    I'm just wondering if the EARTH QUAKE that WV felt last week or so, and the lightening & thunder that rolled into the area, may have lended a helping hand to this explosion. Of course, it doesnt excuse shoddy inspection's & paper work if that occured here. Just a month or so ago, there was a man that admitted to fudging the paperwork of the inspections at another coal mine in Northern Wv.. Is anyone wondering what is really going on here? It should be safety first and foremost! NEVER should a business especially a coal mines be allowed to operate with that many OPEN citations! NEVER! May GOD BLESS all of the workers & families!

    April 6, 2010 at 9:44 pm | Report abuse | Reply
  2. Nicole Stewart

    My thoughts and prayers go out to the family of all the miners and to all the rescue workers. God bless you for what you do.i hope those still trapped can make it out ok!

    April 6, 2010 at 9:55 pm | Report abuse | Reply
  3. G.Saindon

    Sincere condolescences to all who are suffering through this accident our thoughts and prayers are with the families.I hope the trapped miners can make it out .

    April 7, 2010 at 9:45 am | Report abuse | Reply
  4. Shawn ryan

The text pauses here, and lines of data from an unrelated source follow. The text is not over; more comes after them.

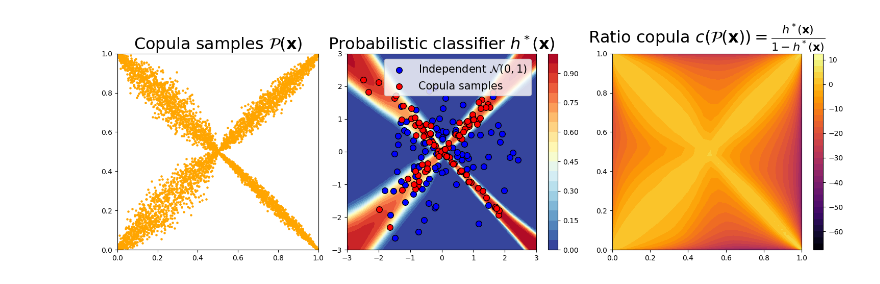
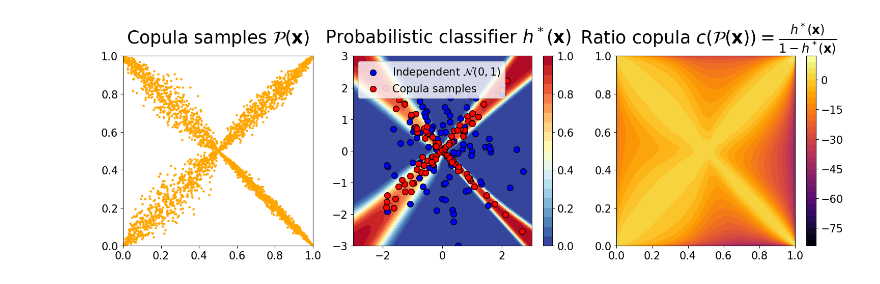
Before and after one commit to Huk-David/Ratio-Copula, a Jupyter notebook: Figure 1/figure1.ipynb, the cells around one changed output. Drawn from its saved outputs; the diff is of its cells as text; code cells hidden in the pictures.

```diff
--- a/Figure 1/figure1.ipynb
+++ b/Figure 1/figure1.ipynb
@@ -90,9 +90,10 @@ import matplotlib.pyplot as plt
 import numpy as np
 import torch
 import scipy.stats
+from matplotlib.ticker import MaxNLocator
 
 # Set font size
-font_size = 23
+font_size = 25
 
 # Assuming ratio_copula is already trained
 # Create a grid for plotting
@@ -102,38 +103,47 @@ gauss = scipy.stats.norm.pdf(x) * scipy.stats.norm.pdf(y)
 
 # Get the ratio
 r = ratio_copula(z.float()).detach().numpy()
 Z = np.log(r.reshape(100, 100))
 
 # Create subplots
 fig, axes = plt.subplots(1, 3, figsize=(15, 5), gridspec_kw={'width_ratios': [0.85, 1, 1]})
 
 # First subplot: scatter plot of u_1_mix and u_2_mix
-axes[0].scatter(u_1_mix[:5000], u_2_mix[:5000], s=5, c='orange')
+axes[0].scatter(u_1_mix[:3000], u_2_mix[:3000], s=5, c='orange')
 axes[0].set_xlim(0, 1)
 axes[0].set_ylim(0, 1)
-axes[0].set_title(r'Copula samples $\mathcal{P}(\mathbf{x})$', fontsize=font_size)
+axes[0].tick_params(axis='both', which='major', labelsize=15)
+axes[0].set_title(r'Copula samples $\mathcal{P}(\mathbf{x})$', fontsize=font_size, pad=18)
 
 # Second subplot: contour plot of r/(1+r) with scatter plots of data_gaussian[:100] and torch.randn(100,2)
 r_transformed = r / (1 + r)
 Z_transformed = r_transformed.reshape(100, 100)
 contour = axes[1].contourf(x, y, Z_transformed, levels=20, cmap='RdYlBu_r')
 
 axes[1].scatter(torch.randn(100, 2)[:, 0], torch.randn(100, 2)[:, 1], color='blue', edgecolors="k", s=70, label=r'Independent $\mathcal{N}(0,1)$', marker='o')
 axes[1].scatter(data_gaussian[:100, 0], data_gaussian[:100, 1], color='red', s=70, label='Copula samples', edgecolors="k", marker='o')
 axes[1].set_xlim(-3, 3)
 axes[1].set_ylim(-3, 3)
-axes[1].set_title(r'Probabilistic classifier $h^*(\mathbf{x})$', fontsize=font_size)
+axes[1].tick_params(axis='both', which='major', labelsize=15)
+axes[1].set_title(r'  Probabilistic classifier $h^*(\mathbf{x})$', fontsize=font_size, pad=18)
 axes[1].legend(fontsize=15)
-fig.colorbar(contour, ax=axes[1])
+colorbar = fig.colorbar(contour, ax=axes[1])
+colorbar.ax.tick_params(labelsize=15)
+colorbar.locator = MaxNLocator(nbins=5)  # Set the number of ticks to 5
+colorbar.update_ticks()
 
 # Third subplot: ratio model
 contour = axes[2].contourf(scipy.stats.norm.cdf(x), scipy.stats.norm.cdf(y), Z, levels=30, cmap='inferno')
 axes[2].set_xlim(0, 1)
 axes[2].set_ylim(0, 1)
-axes[2].set_title(r'Ratio copula $c\left(\mathcal{P}(\mathbf{x})\right)=\frac{h^*(\mathbf{x})}{1-h^*(\mathbf{x})}$', fontsize=font_size)
-fig.colorbar(contour, ax=axes[2])
+axes[2].tick_params(axis='both', which='major', labelsize=15)
+axes[2].set_title(r' Ratio copula $c\left(\mathcal{P}(\mathbf{x})\right)=\frac{h^*(\mathbf{x})}{1-h^*(\mathbf{x})}$', fontsize=font_size)
+colorbar = fig.colorbar(contour, ax=axes[2])
+colorbar.ax.tick_params(labelsize=15)
+colorbar.locator = MaxNLocator(nbins=7)  # Set the number of ticks to 5
+colorbar.update_ticks()
 
 plt.tight_layout()
-plt.savefig('ratio_copula_fig1.pdf', dpi=150)
+plt.savefig('ratio_copula_fig1.png', dpi=300)
 # %% [output]
-[figure, old version]
+[figure, new version]
```
Also changed, not shown: parts of 2 cells of this notebook, 4 other files.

    This was the worst thing that could happen to the families. My prayers go out to all of them. How in the world do they let a mine keep opperating with over 458 violations most of them were critical. We are all praying for the men still trapped on side god be with them and there families.

    April 7, 2010 at 1:56 pm | Report abuse | Reply
  5. Zac

    I was watching this on the news earlier. The protests of the mine owner are pathetic. We all should pray for the miners trapped inside.

    April 7, 2010 at 4:59 pm | Report abuse | Reply
  6. rRia Rogers

    I've been writing an environmental blog for my local news for years now and am well aware of Blankenship and Massey Energy. He's corrupt–period. It's all about money. There is no honor in it. Who brainwashed these miners into thinking this is a patriotic calling? Are these workers aware that 42% of all new power plants are powered by wind now? There has got to be wind in W. Virginia. Someone needs to bring different industry to W. Virginians that have no other means to make a living but mine coal for a company whose bottom line is money.

    I have a feeling the patriotic idea came from the "Friends of America" rally last year where mostly employees of big coal and big oil were stoked into thinking their jobs are for God and country." They've also been told by Blankenship that environmentalists are extremists and part of corporate America looking to take their jobs away. MASSEY is corporate America! The miners risk their lives, and to continue to use coal as a main source of power risks all life on earth.

    For those that think a minor earthquake miles away may have played a part in this–NO, that's been dispelled already.

    April 7, 2010 at 8:19 pm | Report abuse | Reply
  7. Shannon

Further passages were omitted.